Significant proportions of Americans believe that LGBTQ people are treated worse than non-LGBTQ people at work and school, and by law enforcement and healthcare providers, according to a new study by the Williams Institute at UCLA School of Law.
Using data from a survey by Ipsos in collaboration with Thomson Reuters and the Williams Institute, researchers find an estimated 6% of employees are LGBT. More than 45% of all employees (both LGBT and non-LGBT) report hearing anti-LGBT remarks in the workplace and almost one in four (24%) employees report that LGBTQ people are treated unfairly in the workplace.
The survey examined perceptions of LGBTQ discrimination in various settings among employees who work in the private sector and those who work at all levels of government.
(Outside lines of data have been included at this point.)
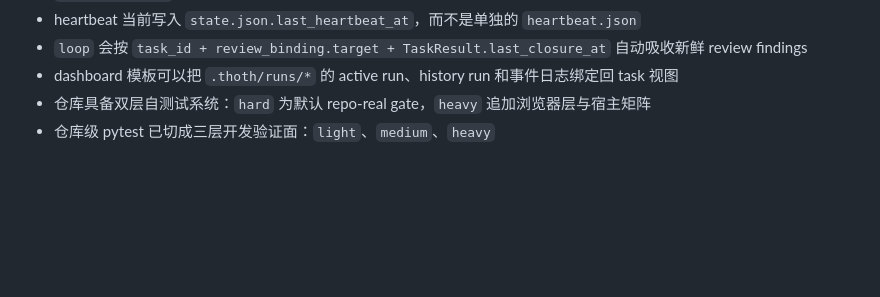
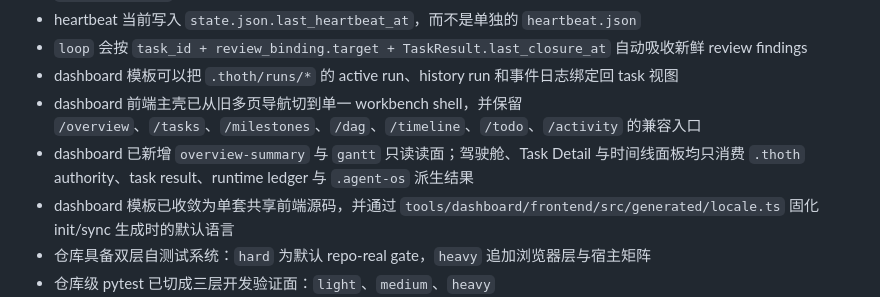
Before and after one commit to SeeleAI/Thoth, a Markdown page: .agent-os/architecture-milestones.md, the part around the change. Rendered like a GitHub page; blank space fills up the shorter version.

```diff
--- a/.agent-os/architecture-milestones.md
+++ b/.agent-os/architecture-milestones.md
@@ -27,6 +27,9 @@
 - heartbeat 当前写入 `state.json.last_heartbeat_at`，而不是单独的 `heartbeat.json`
 - `loop` 会按 `task_id + review_binding.target + TaskResult.last_closure_at` 自动吸收新鲜 review findings
 - dashboard 模板可以把 `.thoth/runs/*` 的 active run、history run 和事件日志绑定回 task 视图
+- dashboard 前端主壳已从旧多页导航切到单一 workbench shell，并保留 `/overview`、`/tasks`、`/milestones`、`/dag`、`/timeline`、`/todo`、`/activity` 的兼容入口
+- dashboard 已新增 `overview-summary` 与 `gantt` 只读读面；驾驶舱、Task Detail 与时间线面板均只消费 `.thoth` authority、task result、runtime ledger 与 `.agent-os` 派生结果
+- dashboard 模板已收敛为单套共享前端源码，并通过 `tools/dashboard/frontend/src/generated/locale.ts` 固化 init/sync 生成时的默认语言
 - 仓库具备双层自测试系统：`hard` 为默认 repo-real gate，`heavy` 追加浏览器层与宿主矩阵
 - 仓库级 pytest 已切成三层开发验证面：`light`、`medium`、`heavy`
 - `heavy` 主门禁已切到 deterministic Python seed repo，重点验证 `run` / `review` / `loop` 的 ledger 闭环与双宿主 public command 语义
```
Also changed, not shown: .agent-os/acceptance-report.md (+4 -0 lines), .agent-os/run-log.md (+6 -0 lines).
The study also assessed the attitudes of all Americans toward non-discrimination protections for LGBTQ people. Approximately one-third of all Americans (35%) think that LGBTQ people are treated worse than non-LGBTQ people in schools and one-quarter believe LGBTQ people are treated worse by law enforcement.
“Many employees report hearing anti-LGBT remarks at work and say that their LGBTQ co-workers face unfair treatment,” said lead author Brad Sears, Founding Executive Director at the Williams Institute. “Perceptions of discrimination against LGBTQ people are consistent across private and public sector workforces.”
The Williams Institute at UCLA School of Law, a think tank on sexual orientation and gender identity law and public policy, is dedicated to conducting rigorous, independent research with real-world relevance.